Records for processing ->

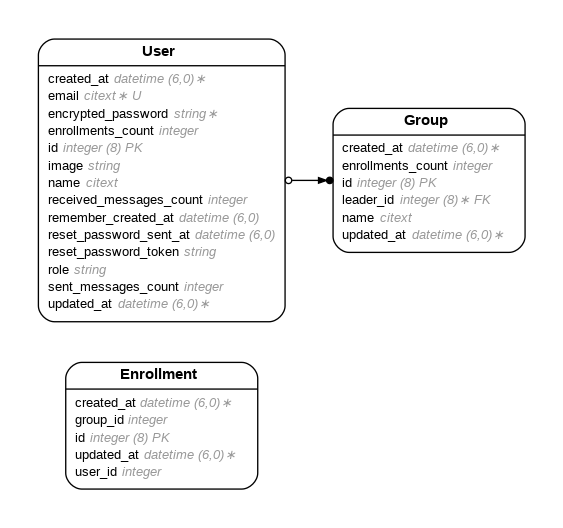
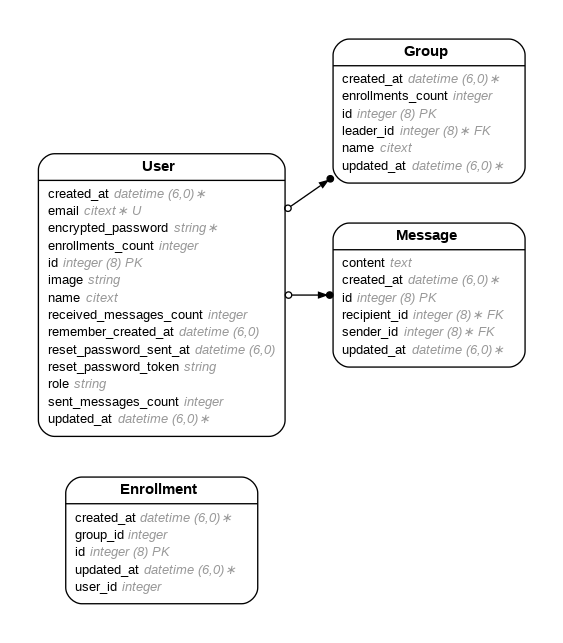
added messages scaffold

Changed region(s): [[0.0604, 0.0606, 0.5133, 0.9394], [0.4831, 0.0606, 0.9361, 0.5758]]

diff --git a/app/controllers/messages_controller.rb b/app/controllers/messages_controller.rb
@@ -1,0 +1,70 @@
+class MessagesController < ApplicationController
+  before_action :set_message, only: %i[ show edit update destroy ]
+
+  # GET /messages or /messages.json
+  def index
+    @messages = Message.all
+  end
+
+  # GET /messages/1 or /messages/1.json
+  def show
+  end
+
+  # GET /messages/new
+  def new
+    @message = Message.new
+  end
+
+  # GET /messages/1/edit
+  def edit
+  end
+
+  # POST /messages or /messages.json
+  def create
+    @message = Message.new(message_params)
+
+    respond_to do |format|
+      if @message.save
+        format.html { redirect_to message_url(@message), notice: "Message was successfully created." }
+        format.json { render :show, status: :created, location: @message }
+      else
+        format.html { render :new, status: :unprocessable_entity }
+        format.json { render json: @message.errors, status: :unprocessable_entity }
+      end
+    end
+  end
+
+  # PATCH/PUT /messages/1 or /messages/1.json
+  def update
+    respond_to do |format|
+      if @message.update(message_params)
+        format.html { redirect_to message_url(@message), notice: "Message was successfully updated." }
+        format.json { render :show, status: :ok, location: @message }
+      else
+        format.html { render :edit, status: :unprocessable_entity }
+        format.json { render json: @message.errors, status: :unprocessable_entity }
+      end
+    end
+  end
+
+  # DELETE /messages/1 or /messages/1.json
+  def destroy
+    @message.destroy!
+
+    respond_to do |format|
+      format.html { redirect_to messages_url, notice: "Message was successfully destroyed." }
+      format.json { head :no_content }
+    end
+  end
+
+  private
+    # Use callbacks to share common setup or constraints between actions.
+    def set_message
+      @message = Message.find(params[:id])
+    end
+
+    # Only allow a list of trusted parameters through.
+    def message_params
+      params.require(:message).permit(:sender_id, :recipient_id, :content)
+    end
+end

diff --git a/db/schema.rb b/db/schema.rb
@@ -10,7 +10,7 @@
 #
 # It's strongly recommended that you check this file into your version control system.
 
-ActiveRecord::Schema[7.1].define(version: 2025_02_08_192119) do
+ActiveRecord::Schema[7.1].define(version: 2025_02_08_192410) do
   # These are extensions that must be enabled in order to support this database
   enable_extension "citext"
   enable_extension "plpgsql"
@@ -29,6 +29,16 @@ ActiveRecord::Schema[7.1].define(version: 2025_02_08_192119) do
     t.datetime "created_at", null: false
     t.datetime "updated_at", null: false
     t.index ["leader_id"], name: "index_groups_on_leader_id"
+  end
+
+  create_table "messages", force: :cascade do |t|
+    t.bigint "sender_id", null: false
+    t.bigint "recipient_id", null: false
+    t.text "content"
+    t.datetime "created_at", null: false
+    t.datetime "updated_at", null: false
+    t.index ["recipient_id"], name: "index_messages_on_recipient_id"
+    t.index ["sender_id"], name: "index_messages_on_sender_id"
   end
 
   create_table "users", force: :cascade do |t|
@@ -51,4 +61,6 @@ ActiveRecord::Schema[7.1].define(version: 2025_02_08_192119) do
   end
 
   add_foreign_key "groups", "users", column: "leader_id"
+  add_foreign_key "messages", "users", column: "recipient_id"
+  add_foreign_key "messages", "users", column: "sender_id"
 end

diff --git a/app/models/message.rb b/app/models/message.rb
@@ -1,0 +1,25 @@
+# == Schema Information
+#
+# Table name: messages
+#
+#  id           :bigint           not null, primary key
+#  content      :text
+#  created_at   :datetime         not null
+#  updated_at   :datetime         not null
+#  recipient_id :bigint           not null
+#  sender_id    :bigint           not null
+#
+# Indexes
+#
+#  index_messages_on_recipient_id  (recipient_id)
+#  index_messages_on_sender_id     (sender_id)
+#
+# Foreign Keys
+#
+#  fk_rails_...  (recipient_id => users.id)
+#  fk_rails_...  (sender_id => users.id)
+#
+class Message < ApplicationRecord
+  belongs_to :sender, class_name: "User"
+  belongs_to :recipient, class_name: "User"
+end

diff --git a/db/migrate/20250208192410_create_messages.rb b/db/migrate/20250208192410_create_messages.rb
@@ -1,0 +1,11 @@
+class CreateMessages < ActiveRecord::Migration[7.1]
+  def change
+    create_table :messages do |t|
+      t.references :sender, null: false, foreign_key: { to_table: :users }
+      t.references :recipient, null: false, foreign_key: { to_table: :users }
+      t.text :content
+
+      t.timestamps
+    end
+  end
+end

diff --git a/app/models/user.rb b/app/models/user.rb
@@ -32,4 +32,6 @@ class User < ApplicationRecord
   enum role: {guardian: "guardian", teacher: "teacher"}
 
   has_many :groups, class_name: "Group", foreign_key: "leader_id"
+  has_many :sent_messages, class_name: "Message", foreign_key: "sender_id"
+  has_many :received_messages, class_name: "Message", foreign_key: "recipient_id"
 end

diff --git a/config/routes.rb b/config/routes.rb
@@ -1,4 +1,5 @@
 Rails.application.routes.draw do
+  resources :messages
   resources :enrollments
   resources :groups
   devise_for :users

Exercise requirements -> Answer with one number only: how many lines in the data contain the word "false"?

Finished task -> 8